I wish to call attention to two new and excellent leaflets for distribution at Women Suffrage meetings, which are just now almost as much to the fore as are revivalist, meetings. The first of these leaflets is issued by the Lancashire and Cheshire Women Textile and other Workers’ Representation Committee, and has for its title “Will Working Women have. Votes under Mr. Crooks’ Bill?” The leaflet gives facts and figures which prove incontrovertibly that the average proportion of working women out of the total of women voters examined in seventeen towns is 91 per cent. The other leaflet is issued by the I.L.P., and is signed by thirty-three women of the Independent Labour Party, who vouch for the accuracy of the facts and figures bearing on a similar inquiry which they have instituted.

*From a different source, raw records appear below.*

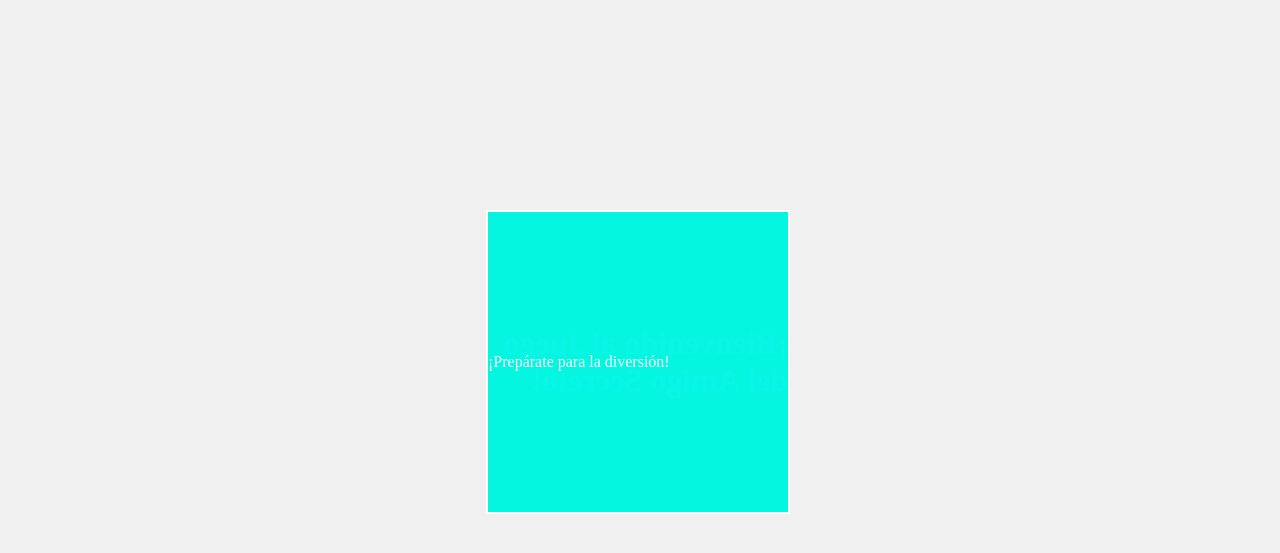
Repository: ye909/secreto
Page: inicio.html
An editor plug-in stored every save of this project. The page is shown before and after the next save, followed by the edit.
The browser window is 1280 px wide. The pictures show the whole page.

Above is the page before, as saved 2025-02-20 21:20:11.

After the next save:
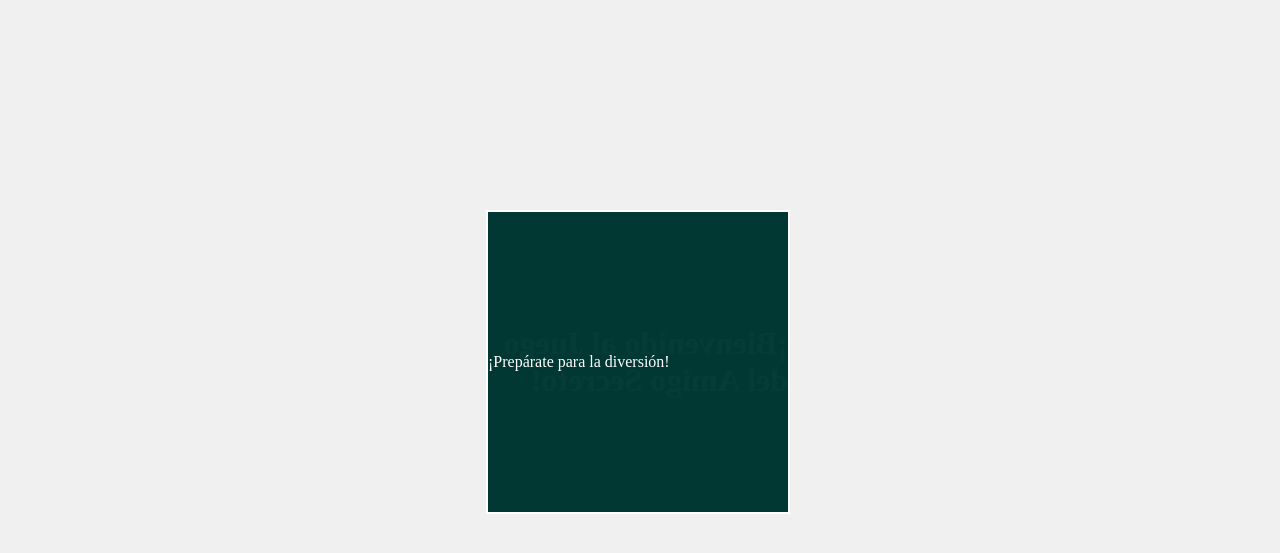
Saved 42 s later.
--- a/inicio.css
+++ b/inicio.css
@@ -39,10 +39,10 @@ body {
   }
 
   /* Posiciona cada cara del cubo */
-  .front  { transform: translateZ(150px); background-color: rgba(69, 242, 6, 0.98) }
-  .back   { transform: rotateY(180deg) translateZ(150px); background-color: rgba(4, 246, 230, 0.98) }
-  .right  { transform: rotateY(90deg) translateZ(150px); background-color: rgba(242, 6, 214, 0.98)}
-  .left   { transform: rotateY(-90deg) translateZ(150px); }
+  .front  { transform: translateZ(150px); background-color: rgba(21, 73, 2, 0.98) }
+  .back   { transform: rotateY(180deg) translateZ(150px); background-color: rgba(2, 57, 53, 0.98) }
+  .right  { transform: rotateY(90deg) translateZ(150px); background-color: rgba(73, 3, 65, 0.98)}
+  .left   { transform: rotateY(-90deg) translateZ(150px);background-color: rgba(242, 6, 214, 0.98) }
   .top    { transform: rotateX(90deg) translateZ(150px); }
   .bottom { transform: rotateX(-90deg) translateZ(150px); }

They, also, are in favour of the Women’s Enfranchisement Bill now before Parliament, and as they shrewdly remark, “A Bill on the Statute Book is worth two oh the Liberal programme!” We have much to do before May 12, when our Bill comes up for second reading in the House of Commons, and I advise all women who are working actively in the cause to send for copies of these two useful little leaflets.
DORA B. MONTEFIORE.